I still have a pair or three of such historically-significant garbage which I don't dare to throw away. 386SX, Am386 and 386DX, with 2, 8 or 16 MB RAM (36-pin SIMMs), MIO cards, Trident 8900 or 9000 VGAs, IDE with CHS disk size limit 528 MB, 5.25" floppy, DIN keyboard, serial mouse ... what else. Ah, 3C509 Ethernet, ISAPNP NE2k, Intel Etherexpress10...
It is still possible to combine Linux kernel and busybox to boot on that hardware, but not to run anything much else. Impressive anyway :>
Almost exactly a year before I installed Linux, and about the same time a friend was trying to talk me into installing 386BSD. :-) I stuck it out with DOS (with a little Win 3.1) for a bit longer until I got a faster machine. (386SX25 to replace the 386SX16....) After all, I didn't have Turbo Pascal or Turbo C for 386BSD, and I hadn't heard of Linux yet.
Besides, I had access to "fast" SVR4 and SunOS 4.1.2 (soon 4.1.3) hosts over a high-speed 9600 serial network directly from my dorm via Kermit!
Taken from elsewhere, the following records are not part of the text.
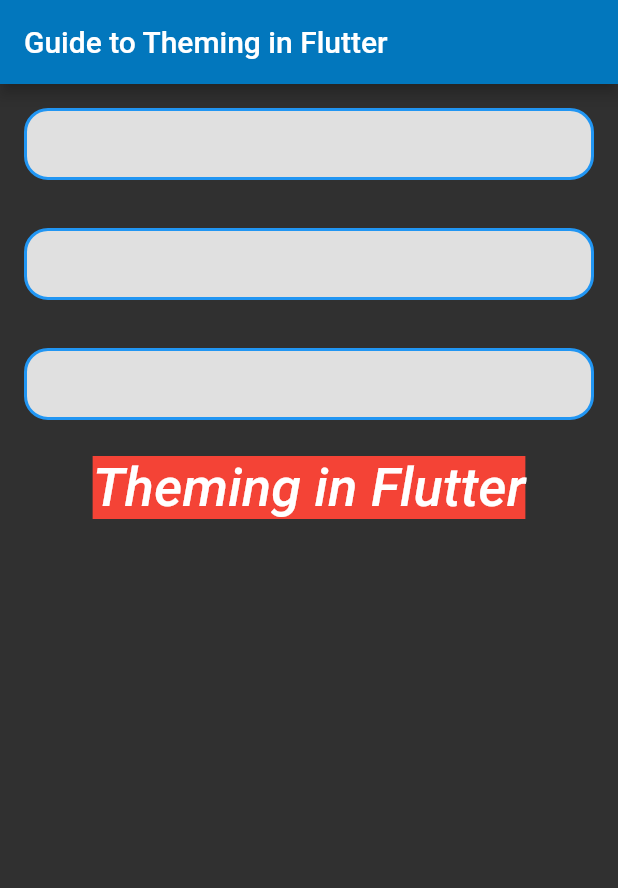
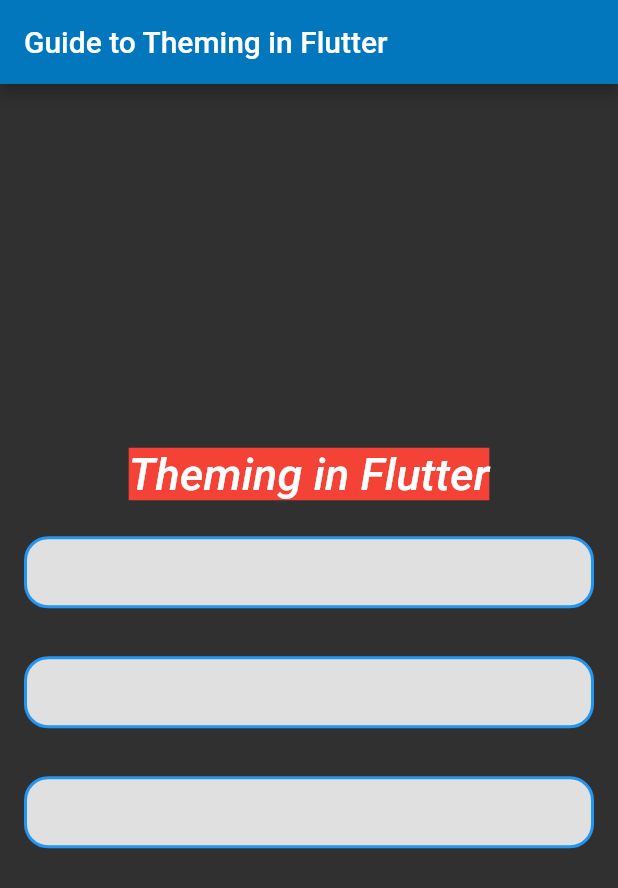
Before and after one commit to Blazebrain/article_theming_flutter_app, a Flutter app: the screen it shows after launch, on a phone screen of 412 x 824 dp. Shown: the top 888 px of the screen. Run offline on Flutter 3.47's test engine with Material 2 defaults, Android fonts, the phone set to English and light mode, and no system bars; Roboto replaces fonts that are missing (Georgia).

Commit message:
Wrap up of sample app with adjustments

```diff
--- a/lib/main.dart
+++ b/lib/main.dart
@@ -14,12 +14,9 @@ class MyApp extends StatelessWidget {
         accentColor: Colors.red,
         fontFamily: 'Georgia',
         textTheme: const TextTheme(
-          headline1: TextStyle(fontSize: 72.0, fontWeight: FontWeight.bold),
-          headline6: TextStyle(fontSize: 36.0, fontStyle: FontStyle.italic),
-          bodyText2: TextStyle(
-            fontSize: 14.0,
-            fontFamily: 'Hind',
-          ),
+          headline1: TextStyle(fontSize: 50, fontWeight: FontWeight.bold),
+          headline6: TextStyle(fontSize: 30.0, fontStyle: FontStyle.italic),
+          bodyText2: TextStyle(fontSize: 18.0, fontFamily: 'Hind'),
         ),
       ),
       home: const HomePage(),
@@ -38,11 +35,9 @@ class HomePage extends StatelessWidget {
       ),
       body: Center(
         child: Column(
+          mainAxisAlignment: MainAxisAlignment.center,
+          crossAxisAlignment: CrossAxisAlignment.center,
           children: [
-            CustomButton(),
-            CustomButton(),
-            CustomButton(),
-            const SizedBox(height: 8),
             Container(
               color: Theme.of(context).accentColor,
               child: Text(
@@ -50,6 +45,10 @@ class HomePage extends StatelessWidget {
                 style: Theme.of(context).textTheme.headline6,
               ),
             ),
+            const SizedBox(height: 8),
+            CustomButton(),
+            CustomButton(),
+            CustomButton(),
           ],
         ),
       ),
```
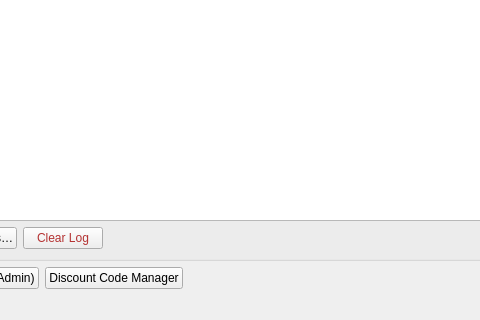
Before: the Qt Designer form server/ui/server_console_window.ui in imMAMZI/kalaNet, drawn with Qt 5; both pictures show x 88 to 568 and y 280 to 600 of the 960 by 600 pixel window.
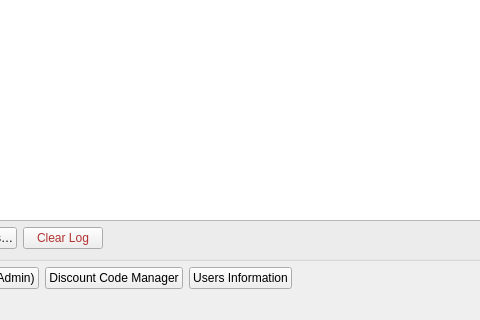
After: the same form once the commit is applied.

Commit message: Add admin users information panel with search

Patch:
```diff
--- a/server/ui/server_console_window.ui
+++ b/server/ui/server_console_window.ui
@@ -202,6 +202,13 @@
                                 </property>
                             </widget>
                         </item>
+                        <item>
+                            <widget class="QPushButton" name="pushButtonShowUsersInformation">
+                                <property name="text">
+                                    <string>Users Information</string>
+                                </property>
+                            </widget>
+                        </item>
                         <item>
                             <spacer name="horizontalSpacerBottom">
                                 <property name="orientation">
```
The commit also changes 11 other files.
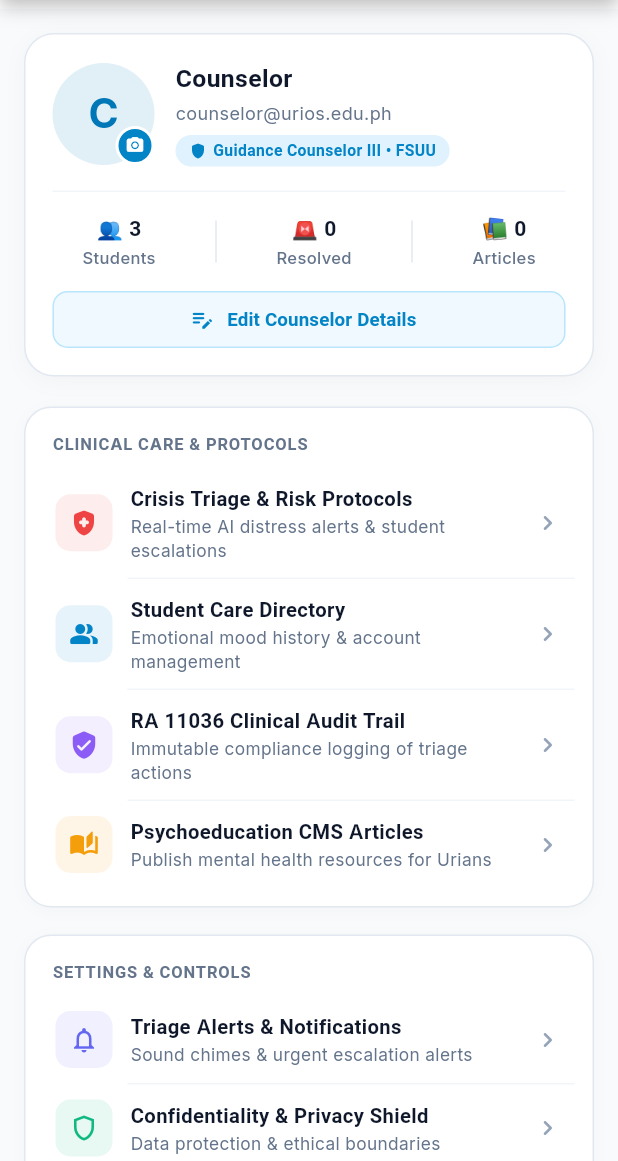
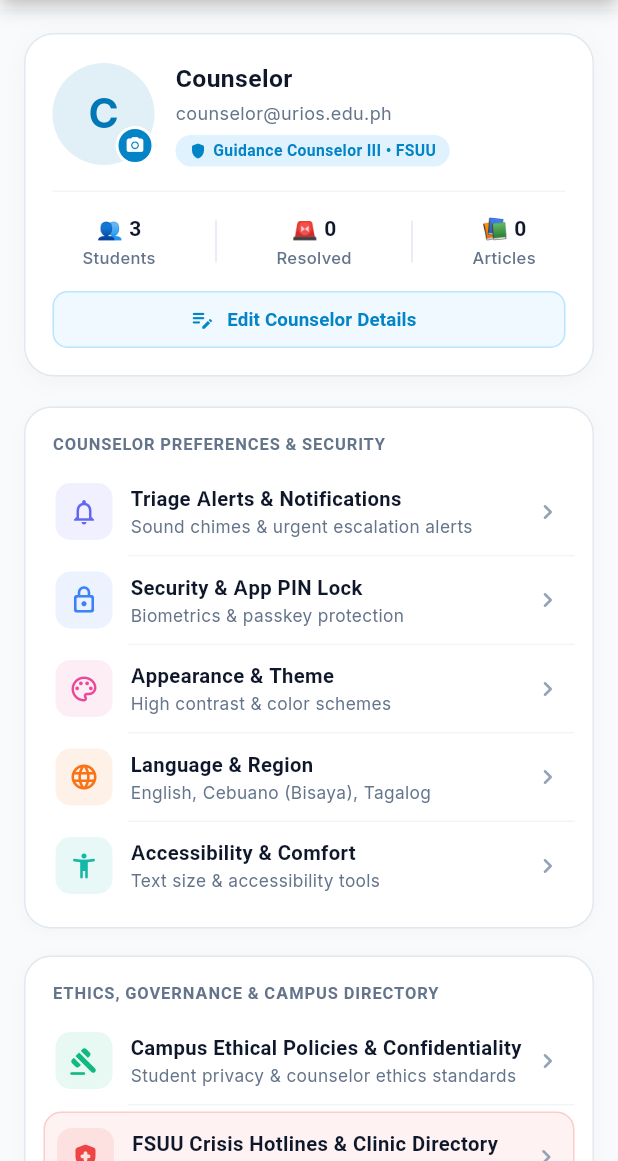
Before and after one commit to devbalbuena/Kausap-AI, a Flutter app: the CounselorProfileScreen screen opened directly, on a phone screen of 412 x 824 dp, the part 75-1236 px from its top. Run offline on Flutter 3.47's test engine with Material 3 defaults, Android fonts, the phone set to English and light mode, and no system bars; our stand-ins replace cached_network_image, confetti, connectivity_plus, fl_chart, flutter_secure_storage, google_fonts and 4 more; missing offline and left inert: dart:js; accounts and stored records are empty; network calls fail; Roboto replaces fonts that are missing (Poppins).

Commit message:
fix(counselor): polish counselor profile screen, remove redundant bottom-nav duplicates, and streamline settings sections

```diff
--- a/mobile/lib/screens/counselor/counselor_profile_screen.dart
+++ b/mobile/lib/screens/counselor/counselor_profile_screen.dart
@@ -16,7 +16,6 @@ import '../settings/language_settings_screen.dart';
 import '../settings/notification_settings_screen.dart';
 import '../settings/security_screen.dart';
 import '../settings/privacy_screen.dart';
-import '../settings/privacy_center_screen.dart';
 import '../settings/about_screen.dart';
 import '../crisis/crisis_resources_sheet.dart';
 import '../profile/edit_profile_screen.dart';
@@ -177,60 +176,9 @@ class _CounselorProfileScreenState extends State<CounselorProfileScreen> {
               ),
               const SizedBox(height: 20),
 
-              // ── 2. Clinical Care & Campus Protocols ────────────────────────
+              // ── 2. Counselor Preferences & Security ───────────────────────
               _buildSectionContainer(
-                title: 'CLINICAL CARE & PROTOCOLS',
-                children: [
-                  _buildListItem(
-                    icon: Icons.health_and_safety_rounded,
-                    iconColor: const Color(0xFFEF4444),
-                    title: 'Crisis Triage & Risk Protocols',
-                    subtitle: 'Real-time AI distress alerts & student escalations',
-                    onTap: () {
-                      HapticService.lightTap();
-                      Navigator.pop(context);
-                    },
-                  ),
-                  _buildDivider(),
-                  _buildListItem(
-                    icon: Icons.people_alt_rounded,
-                    iconColor: const Color(0xFF0284C7),
-                    title: 'Student Care Directory',
-                    subtitle: 'Emotional mood history & account management',
-                    onTap: () {
-                      HapticService.lightTap();
-                      Navigator.pop(context);
-                    },
-                  ),
-                  _buildDivider(),
-                  _buildListItem(
-                    icon: Icons.verified_user_rounded,
-                    iconColor: const Color(0xFF8B5CF6),
-                    title: 'RA 11036 Clinical Audit Trail',
-                    subtitle: 'Immutable compliance logging of triage actions',
-                    onTap: () {
-                      HapticService.lightTap();
-                      Navigator.pop(context);
-                    },
-                  ),
-                  _buildDivider(),
-                  _buildListItem(
-                    icon: Icons.auto_stories_rounded,
-                    iconColor: const Color(0xFFF59E0B),
-                    title: 'Psychoeducation CMS Articles',
-                    subtitle: 'Publish mental health resources for Urians',
-                    onTap: () {
-                      HapticService.lightTap();
-                      Navigator.pop(context);
-                    },
-                  ),
-                ],
-              ),
-              const SizedBox(height: 18),
-
-              // ── 3. Counselor Settings & Controls ───────────────────────────
-              _buildSectionContainer(
-                title: 'SETTINGS & CONTROLS',
+                title: 'COUNSELOR PREFERENCES & SECURITY',
                 children: [
                   _buildListItem(
                     icon: Icons.notifications_outlined,
@@ -240,17 +188,6 @@ class _CounselorProfileScreenState extends State<CounselorProfileScreen> {
                     onTap: () {
                       HapticService.lightTap();
                       Navigator.push(context, slideRoute(const NotificationSettingsScreen()));
-                    },
-                  ),
-                  _buildDivider(),
-                  _buildListItem(
-                    icon: Icons.shield_outlined,
-                    iconColor: const Color(0xFF10B981),
-                    title: 'Confidentiality & Privacy Shield',
-                    subtitle: 'Data protection & ethical boundaries',
-                    onTap: () {
-                      HapticService.lightTap();
-                      Navigator.push(context, slideRoute(const PrivacyCenterScreen()));
                     },
                   ),
                   _buildDivider(),
@@ -297,27 +234,27 @@ class _CounselorProfileScreenState extends State<CounselorProfileScreen> {
                       Navigator.push(context, slideRoute(const AccessibilitySettingsScreen()));
                     },
                   ),
-                  _buildDivider(),
+                ],
+              ),
+              const SizedBox(height: 18),
+
+              // ── 3. Ethics, Governance & Campus Directory ───────────────────
+              _buildSectionContainer(
+                title: 'ETHICS, GOVERNANCE & CAMPUS DIRECTORY',
+                children: [
                   _buildListItem(
                     icon: Icons.gavel_rounded,
-                    iconColor: const Color(0xFF64748B),
-                    title: 'Campus Ethical Policies & RA 11036',
-                    subtitle: 'Philippine Mental Health Law compliance',
+                    iconColor: const Color(0xFF10B981),
+                    title: 'Campus Ethical Policies & Confidentiality',
+                    subtitle: 'Student privacy & counselor ethics standards',
                     onTap: () {
                       HapticService.lightTap();
                       Navigator.push(context, slideRoute(const PrivacyScreen()));
                     },
                   ),
-                ],
-              ),
-              const SizedBox(height: 18),
-
-              // ── 4. Campus Emergency & Support ──────────────────────────────
-              _buildSectionContainer(
-                title: 'CAMPUS SUPPORT & DIRECTORY',
-                children: [
+                  _buildDivider(),
                   Container(
-                    margin: const EdgeInsets.only(bottom: 6),
+                    margin: const EdgeInsets.only(top: 4, bottom: 4),
                     decoration: BoxDecoration(
                       color: const Color(0xFFFEF2F2),
                       borderRadius: BorderRadius.circular(12),
```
What more could I want?
Ah, yes, the (not-terribly-) good old days.
Program Intellivision and play Space Patrol!
This post is tagged twice as "historical", "Linus Torvalds" and "Linux". Is there a reason, or is this just a typo?
It's an intermittent bug I'm trying to track down...